I can also tell you that I love who you were meant to be in this world, and the beautiful gifts you bring to share with us. You don't deserve to become the pain's creature. Stay true to your soul, as much as possible. Your birthright of tenderness dwells in there. If you must throw the pain from you, do it safely, so as to not hurt anyone else. Throw it into water, into softness, into the fire, into a scream. Get that pain away from you if you can. Just don't throw away bits of your beautiful self with it.

I am sorry if you're in pain. I hope it passes soon, leaving you tempered, wise, gentled.



photo fabrizia milia

Don't Wait For Beauty




Don't wait for beauty. Make it. Be it. 

Use the good chinaware, for everyone you serve, including yourself, deserves honouring. Buy the cheaper bread and spend what money is left over on little pots of flowers. Write not the story that scares you but reflects what you find most beautiful and inspiring in the world. Light the candles for yourself. Put flowers and pearls in your hair, poems in your mouth, a coin in the hand of the homeless person. Think of others' comfort - it takes nothing real away from you to do so. Plant where there is only ragged grass. Smile where people are dour. Make the prettiness you don't see. Show the behaviour you want shown to yourself. Be the change you want to see in the world.





The Woman At The Water



She went down to the water, because that's where dreaming women went. She was smoke and deep night stars, but they said water and so she went. She knew who she was, really, and still she felt she should look.

A small bird was singing, singing rain. No rain came - because in truth it was singing her name.

After a while she became restless, waterside, a little cold, a little bored. Or a whole lot. She went home, lit incence, opened her curtains to the dark velvet sky, the small white lights over hills. She drank tea with milk.

And her dreams were hill dreams, dark dreams, with no water in them. They were real dreams, just the same.




Flowers for Kindred Spirits

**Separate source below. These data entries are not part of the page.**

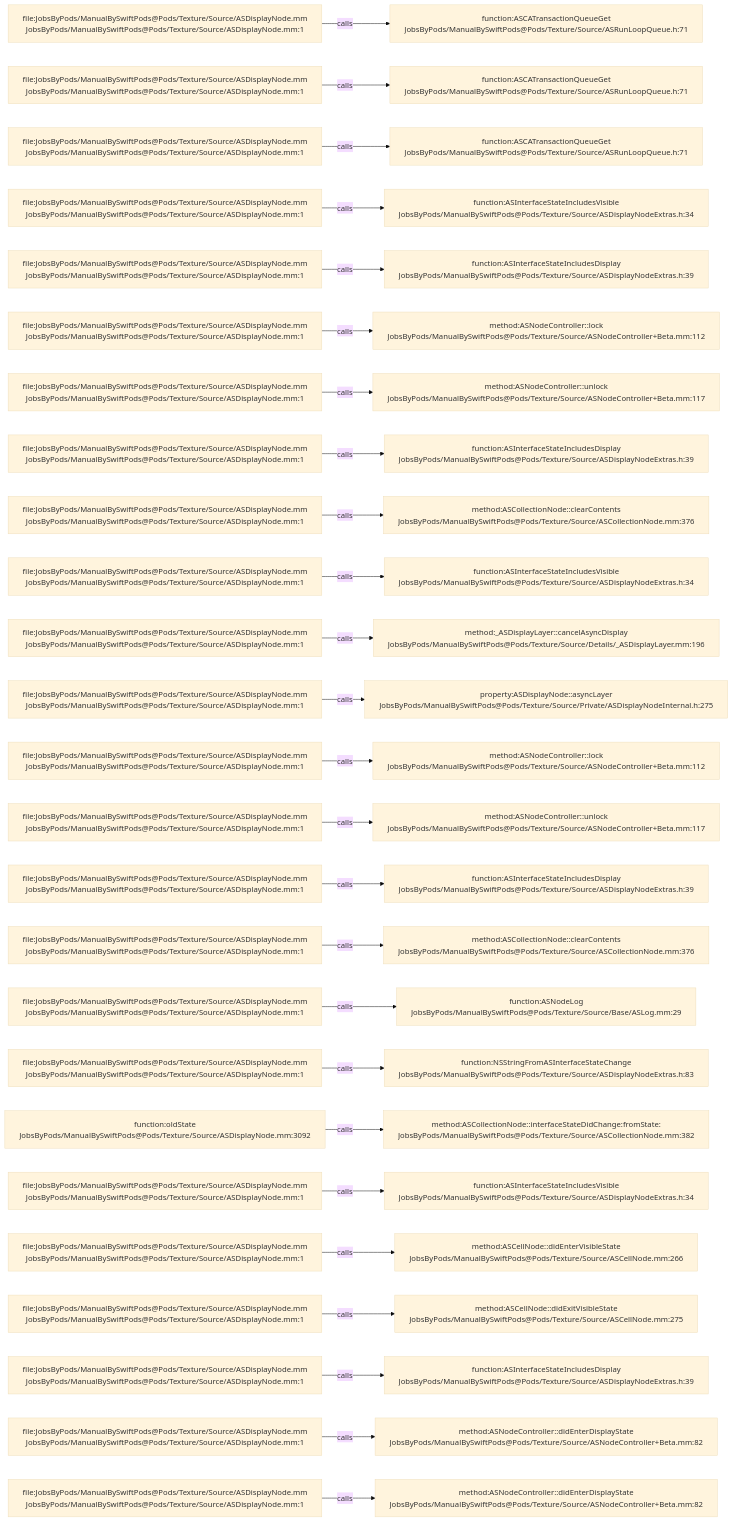
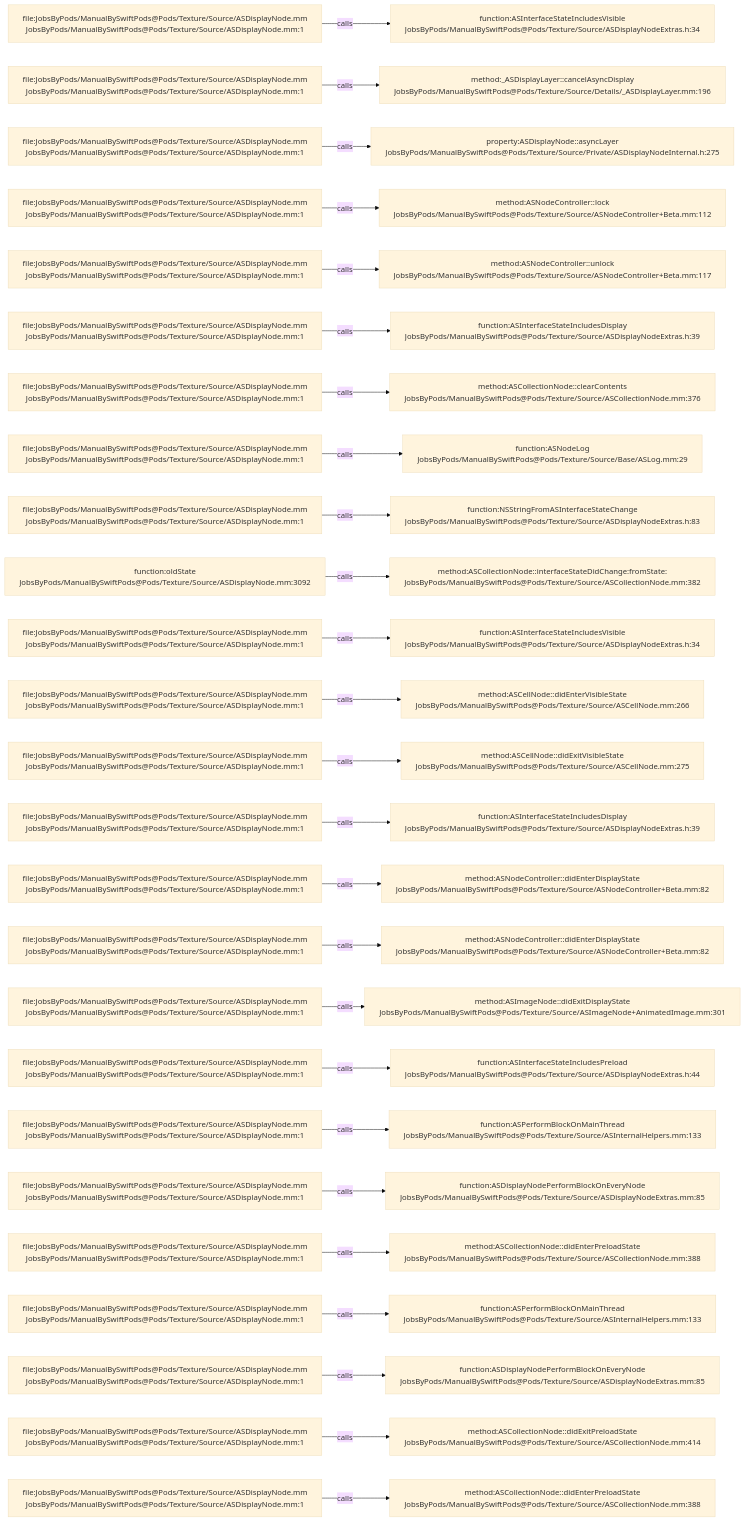
One commit to JobsKits/JobsSwiftBaseConfigDemo changed the diagram in .codegraph/codegraph.md/graphs/calls-035.md. Above: the diagram before and after it, drawn with Mermaid (base theme). The commit also changed 707 other files, not shown here.

````diff
--- a/.codegraph/codegraph.md/graphs/calls-035.md
+++ b/.codegraph/codegraph.md/graphs/calls-035.md
@@ -13,78 +13,78 @@
 ```mermaid
 flowchart LR
   S1["file:JobsByPods/ManualBySwiftPods@Pods/Texture/Source/ASDisplayNode.mm<br/>JobsByPods/ManualBySwiftPods@Pods/Texture/Source/ASDisplayNode.mm:1"]
-  T1["function:ASCATransactionQueueGet<br/>JobsByPods/ManualBySwiftPods@Pods/Texture/Source/ASRunLoopQueue.h:71"]
+  T1["function:ASInterfaceStateIncludesVisible<br/>JobsByPods/ManualBySwiftPods@Pods/Texture/Source/ASDisplayNodeExtras.h:34"]
   S1 -->|calls| T1
   S2["file:JobsByPods/ManualBySwiftPods@Pods/Texture/Source/ASDisplayNode.mm<br/>JobsByPods/ManualBySwiftPods@Pods/Texture/Source/ASDisplayNode.mm:1"]
-  T2["function:ASCATransactionQueueGet<br/>JobsByPods/ManualBySwiftPods@Pods/Texture/Source/ASRunLoopQueue.h:71"]
+  T2["method:_ASDisplayLayer::cancelAsyncDisplay<br/>JobsByPods/ManualBySwiftPods@Pods/Texture/Source/Details/_ASDisplayLayer.mm:196"]
   S2 -->|calls| T2
   S3["file:JobsByPods/ManualBySwiftPods@Pods/Texture/Source/ASDisplayNode.mm<br/>JobsByPods/ManualBySwiftPods@Pods/Texture/Source/ASDisplayNode.mm:1"]
-  T3["function:ASCATransactionQueueGet<br/>JobsByPods/ManualBySwiftPods@Pods/Texture/Source/ASRunLoopQueue.h:71"]
+  T3["property:ASDisplayNode::asyncLayer<br/>JobsByPods/ManualBySwiftPods@Pods/Texture/Source/Private/ASDisplayNodeInternal.h:275"]
   S3 -->|calls| T3
   S4["file:JobsByPods/ManualBySwiftPods@Pods/Texture/Source/ASDisplayNode.mm<br/>JobsByPods/ManualBySwiftPods@Pods/Texture/Source/ASDisplayNode.mm:1"]
-  T4["function:ASInterfaceStateIncludesVisible<br/>JobsByPods/ManualBySwiftPods@Pods/Texture/Source/ASDisplayNodeExtras.h:34"]
+  T4["method:ASNodeController::lock<br/>JobsByPods/ManualBySwiftPods@Pods/Texture/Source/ASNodeController+Beta.mm:112"]
   S4 -->|calls| T4
   S5["file:JobsByPods/ManualBySwiftPods@Pods/Texture/Source/ASDisplayNode.mm<br/>JobsByPods/ManualBySwiftPods@Pods/Texture/Source/ASDisplayNode.mm:1"]
-  T5["function:ASInterfaceStateIncludesDisplay<br/>JobsByPods/ManualBySwiftPods@Pods/Texture/Source/ASDisplayNodeExtras.h:39"]
+  T5["method:ASNodeController::unlock<br/>JobsByPods/ManualBySwiftPods@Pods/Texture/Source/ASNodeController+Beta.mm:117"]
   S5 -->|calls| T5
   S6["file:JobsByPods/ManualBySwiftPods@Pods/Texture/Source/ASDisplayNode.mm<br/>JobsByPods/ManualBySwiftPods@Pods/Texture/Source/ASDisplayNode.mm:1"]
-  T6["method:ASNodeController::lock<br/>JobsByPods/ManualBySwiftPods@Pods/Texture/Source/ASNodeController+Beta.mm:112"]
+  T6["function:ASInterfaceStateIncludesDisplay<br/>JobsByPods/ManualBySwiftPods@Pods/Texture/Source/ASDisplayNodeExtras.h:39"]
   S6 -->|calls| T6
   S7["file:JobsByPods/ManualBySwiftPods@Pods/Texture/Source/ASDisplayNode.mm<br/>JobsByPods/ManualBySwiftPods@Pods/Texture/Source/ASDisplayNode.mm:1"]
-  T7["method:ASNodeController::unlock<br/>JobsByPods/ManualBySwiftPods@Pods/Texture/Source/ASNodeController+Beta.mm:117"]
+  T7["method:ASCollectionNode::clearContents<br/>JobsByPods/ManualBySwiftPods@Pods/Texture/Source/ASCollectionNode.mm:376"]
   S7 -->|calls| T7
   S8["file:JobsByPods/ManualBySwiftPods@Pods/Texture/Source/ASDisplayNode.mm<br/>JobsByPods/ManualBySwiftPods@Pods/Texture/Source/ASDisplayNode.mm:1"]
-  T8["function:ASInterfaceStateIncludesDisplay<br/>JobsByPods/ManualBySwiftPods@Pods/Texture/Source/ASDisplayNodeExtras.h:39"]
+  T8["function:ASNodeLog<br/>JobsByPods/ManualBySwiftPods@Pods/Texture/Source/Base/ASLog.mm:29"]
   S8 -->|calls| T8
   S9["file:JobsByPods/ManualBySwiftPods@Pods/Texture/Source/ASDisplayNode.mm<br/>JobsByPods/ManualBySwiftPods@Pods/Texture/Source/ASDisplayNode.mm:1"]
-  T9["method:ASCollectionNode::clearContents<br/>JobsByPods/ManualBySwiftPods@Pods/Texture/Source/ASCollectionNode.mm:376"]
+  T9["function:NSStringFromASInterfaceStateChange<br/>JobsByPods/ManualBySwiftPods@Pods/Texture/Source/ASDisplayNodeExtras.h:83"]
   S9 -->|calls| T9
-  S10["file:JobsByPods/ManualBySwiftPods@Pods/Texture/Source/ASDisplayNode.mm<br/>JobsByPods/ManualBySwiftPods@Pods/Texture/Source/ASDisplayNode.mm:1"]
-  T10["function:ASInterfaceStateIncludesVisible<br/>JobsByPods/ManualBySwiftPods@Pods/Texture/Source/ASDisplayNodeExtras.h:34"]
+  S10["function:oldState<br/>JobsByPods/ManualBySwiftPods@Pods/Texture/Source/ASDisplayNode.mm:3092"]
+  T10["method:ASCollectionNode::interfaceStateDidChange:fromState:<br/>JobsByPods/ManualBySwiftPods@Pods/Texture/Source/ASCollectionNode.mm:382"]
   S10 -->|calls| T10
   S11["file:JobsByPods/ManualBySwiftPods@Pods/Texture/Source/ASDisplayNode.mm<br/>JobsByPods/ManualBySwiftPods@Pods/Texture/Source/ASDisplayNode.mm:1"]
-  T11["method:_ASDisplayLayer::cancelAsyncDisplay<br/>JobsByPods/ManualBySwiftPods@Pods/Texture/Source/Details/_ASDisplayLayer.mm:196"]
+  T11["function:ASInterfaceStateIncludesVisible<br/>JobsByPods/ManualBySwiftPods@Pods/Texture/Source/ASDisplayNodeExtras.h:34"]
   S11 -->|calls| T11
   S12["file:JobsByPods/ManualBySwiftPods@Pods/Texture/Source/ASDisplayNode.mm<br/>JobsByPods/ManualBySwiftPods@Pods/Texture/Source/ASDisplayNode.mm:1"]
-  T12["property:ASDisplayNode::asyncLayer<br/>JobsByPods/ManualBySwiftPods@Pods/Texture/Source/Private/ASDisplayNodeInternal.h:275"]
+  T12["method:ASCellNode::didEnterVisibleState<br/>JobsByPods/ManualBySwiftPods@Pods/Texture/Source/ASCellNode.mm:266"]
   S12 -->|calls| T12
   S13["file:JobsByPods/ManualBySwiftPods@Pods/Texture/Source/ASDisplayNode.mm<br/>JobsByPods/ManualBySwiftPods@Pods/Texture/Source/ASDisplayNode.mm:1"]
-  T13["method:ASNodeController::lock<br/>JobsByPods/ManualBySwiftPods@Pods/Texture/Source/ASNodeController+Beta.mm:112"]
+  T13["method:ASCellNode::didExitVisibleState<br/>JobsByPods/ManualBySwiftPods@Pods/Texture/Source/ASCellNode.mm:275"]
   S13 -->|calls| T13
   S14["file:JobsByPods/ManualBySwiftPods@Pods/Texture/Source/ASDisplayNode.mm<br/>JobsByPods/ManualBySwiftPods@Pods/Texture/Source/ASDisplayNode.mm:1"]
-  T14["method:ASNodeController::unlock<br/>JobsByPods/ManualBySwiftPods@Pods/Texture/Source/ASNodeController+Beta.mm:117"]
+  T14["function:ASInterfaceStateIncludesDisplay<br/>JobsByPods/ManualBySwiftPods@Pods/Texture/Source/ASDisplayNodeExtras.h:39"]
   S14 -->|calls| T14
   S15["file:JobsByPods/ManualBySwiftPods@Pods/Texture/Source/ASDisplayNode.mm<br/>JobsByPods/ManualBySwiftPods@Pods/Texture/Source/ASDisplayNode.mm:1"]
-  T15["function:ASInterfaceStateIncludesDisplay<br/>JobsByPods/ManualBySwiftPods@Pods/Texture/Source/ASDisplayNodeExtras.h:39"]
+  T15["method:ASNodeController::didEnterDisplayState<br/>JobsByPods/ManualBySwiftPods@Pods/Texture/Source/ASNodeController+Beta.mm:82"]
   S15 -->|calls| T15
   S16["file:JobsByPods/ManualBySwiftPods@Pods/Texture/Source/ASDisplayNode.mm<br/>JobsByPods/ManualBySwiftPods@Pods/Texture/Source/ASDisplayNode.mm:1"]
-  T16["method:ASCollectionNode::clearContents<br/>JobsByPods/ManualBySwiftPods@Pods/Texture/Source/ASCollectionNode.mm:376"]
+  T16["method:ASNodeController::didEnterDisplayState<br/>JobsByPods/ManualBySwiftPods@Pods/Texture/Source/ASNodeController+Beta.mm:82"]
   S16 -->|calls| T16
   S17["file:JobsByPods/ManualBySwiftPods@Pods/Texture/Source/ASDisplayNode.mm<br/>JobsByPods/ManualBySwiftPods@Pods/Texture/Source/ASDisplayNode.mm:1"]
-  T17["function:ASNodeLog<br/>JobsByPods/ManualBySwiftPods@Pods/Texture/Source/Base/ASLog.mm:29"]
+  T17["method:ASImageNode::didExitDisplayState<br/>JobsByPods/ManualBySwiftPods@Pods/Texture/Source/ASImageNode+AnimatedImage.mm:301"]
   S17 -->|calls| T17
   S18["file:JobsByPods/ManualBySwiftPods@Pods/Texture/Source/ASDisplayNode.mm<br/>JobsByPods/ManualBySwiftPods@Pods/Texture/Source/ASDisplayNode.mm:1"]
-  T18["function:NSStringFromASInterfaceStateChange<br/>JobsByPods/ManualBySwiftPods@Pods/Texture/Source/ASDisplayNodeExtras.h:83"]
+  T18["function:ASInterfaceStateIncludesPreload<br/>JobsByPods/ManualBySwiftPods@Pods/Texture/Source/ASDisplayNodeExtras.h:44"]
   S18 -->|calls| T18
-  S19["function:oldState<br/>JobsByPods/ManualBySwiftPods@Pods/Texture/Source/ASDisplayNode.mm:3092"]
-  T19["method:ASCollectionNode::interfaceStateDidChange:fromState:<br/>JobsByPods/ManualBySwiftPods@Pods/Texture/Source/ASCollectionNode.mm:382"]
+  S19["file:JobsByPods/ManualBySwiftPods@Pods/Texture/Source/ASDisplayNode.mm<br/>JobsByPods/ManualBySwiftPods@Pods/Texture/Source/ASDisplayNode.mm:1"]
+  T19["function:ASPerformBlockOnMainThread<br/>JobsByPods/ManualBySwiftPods@Pods/Texture/Source/ASInternalHelpers.mm:133"]
   S19 -->|calls| T19
   S20["file:JobsByPods/ManualBySwiftPods@Pods/Texture/Source/ASDisplayNode.mm<br/>JobsByPods/ManualBySwiftPods@Pods/Texture/Source/ASDisplayNode.mm:1"]
-  T20["function:ASInterfaceStateIncludesVisible<br/>JobsByPods/ManualBySwiftPods@Pods/Texture/Source/ASDisplayNodeExtras.h:34"]
+  T20["function:ASDisplayNodePerformBlockOnEveryNode<br/>JobsByPods/ManualBySwiftPods@Pods/Texture/Source/ASDisplayNodeExtras.mm:85"]
   S20 -->|calls| T20
   S21["file:JobsByPods/ManualBySwiftPods@Pods/Texture/Source/ASDisplayNode.mm<br/>JobsByPods/ManualBySwiftPods@Pods/Texture/Source/ASDisplayNode.mm:1"]
-  T21["method:ASCellNode::didEnterVisibleState<br/>JobsByPods/ManualBySwiftPods@Pods/Texture/Source/ASCellNode.mm:266"]
+  T21["method:ASCollectionNode::didEnterPreloadState<br/>JobsByPods/ManualBySwiftPods@Pods/Texture/Source/ASCollectionNode.mm:388"]
   S21 -->|calls| T21
   S22["file:JobsByPods/ManualBySwiftPods@Pods/Texture/Source/ASDisplayNode.mm<br/>JobsByPods/ManualBySwiftPods@Pods/Texture/Source/ASDisplayNode.mm:1"]
-  T22["method:ASCellNode::didExitVisibleState<br/>JobsByPods/ManualBySwiftPods@Pods/Texture/Source/ASCellNode.mm:275"]
+  T22["function:ASPerformBlockOnMainThread<br/>JobsByPods/ManualBySwiftPods@Pods/Texture/Source/ASInternalHelpers.mm:133"]
   S22 -->|calls| T22
   S23["file:JobsByPods/ManualBySwiftPods@Pods/Texture/Source/ASDisplayNode.mm<br/>JobsByPods/ManualBySwiftPods@Pods/Texture/Source/ASDisplayNode.mm:1"]
-  T23["function:ASInterfaceStateIncludesDisplay<br/>JobsByPods/ManualBySwiftPods@Pods/Texture/Source/ASDisplayNodeExtras.h:39"]
+  T23["function:ASDisplayNodePerformBlockOnEveryNode<br/>JobsByPods/ManualBySwiftPods@Pods/Texture/Source/ASDisplayNodeExtras.mm:85"]
   S23 -->|calls| T23
   S24["file:JobsByPods/ManualBySwiftPods@Pods/Texture/Source/ASDisplayNode.mm<br/>JobsByPods/ManualBySwiftPods@Pods/Texture/Source/ASDisplayNode.mm:1"]
-  T24["method:ASNodeController::didEnterDisplayState<br/>JobsByPods/ManualBySwiftPods@Pods/Texture/Source/ASNodeController+Beta.mm:82"]
+  T24["method:ASCollectionNode::didExitPreloadState<br/>JobsByPods/ManualBySwiftPods@Pods/Texture/Source/ASCollectionNode.mm:414"]
   S24 -->|calls| T24
   S25["file:JobsByPods/ManualBySwiftPods@Pods/Texture/Source/ASDisplayNode.mm<br/>JobsByPods/ManualBySwiftPods@Pods/Texture/Source/ASDisplayNode.mm:1"]
-  T25["method:ASNodeController::didEnterDisplayState<br/>JobsByPods/ManualBySwiftPods@Pods/Texture/Source/ASNodeController+Beta.mm:82"]
+  T25["method:ASCollectionNode::didEnterPreloadState<br/>JobsByPods/ManualBySwiftPods@Pods/Texture/Source/ASCollectionNode.mm:388"]
   S25 -->|calls| T25
 ```
````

Yesterday I made the long trek from town back to my home beside the little river. It's a rather dreary walk, with a clutter of bored houses on one side and copious traffic on the other. I was just doing it, and infact reading on my phone as I did it - merely getting home. But at one moment luckily I glanced up, and everything changed. I saw the white jasmine.




I'd gathered flowers from this bush a couple of weeks ago, and so it was with the delight of a friend that I hurried to it again, shared heartsong with its leaves, gathered several of its gentle star flowers. Returning to my walk, I felt myself lighter with the happiness of carrying flowers.

Then I saw camellias. And the last of some frilly blue flowers whose name I don't know. I stopped to visit a lavender bush which has been so often my only friend on this walk. I caught sight of a pale pink briar rose in someone's garden and had to pause a while and blink back tears. Winter roses have a hallowed beauty, I think - as if the old cold goddess is dreaming of the young bride she will soon become.

I could not gather the rose, and am not sure I would have wanted to in any case - flowers from bushes are one thing, but not even I could take the last rose of winter. Besides, I had enough. I walked on to the village with my large bouquet of wayside flowers.




And past me went the ordinary people. In cafes sat the ordinary people. The people who do not gather flowers, nor tuck them into their hair. The people who give me strange looks because I do so; because I wear dresses and walk along with my nose in a book. I live in a land where almost no one plants flower gardens. Funnily enough, the only people I see reading on buses or in cafes are men (perhaps wanting to be hot dudes). No one hugs books, wears daisy chains, goes barefoot. Bouquets are things you obtain in the store, for the purpose of giving to hospitalised friends or to have in a vase on the dining room table. Despite many people telling me how much they love Anne of Green Gables, no one seems to show her enchanted spirit. I can't recollect ever seeing a kindred spirit on the streets or in the malls.

And so I ask those of you who love flowers - carry them. Those of you who love adjectives and linguistic graces and the old poems of the world - speak them. Fly your lovely flag, so that kindred spirits out there can see it, and know they are not alone.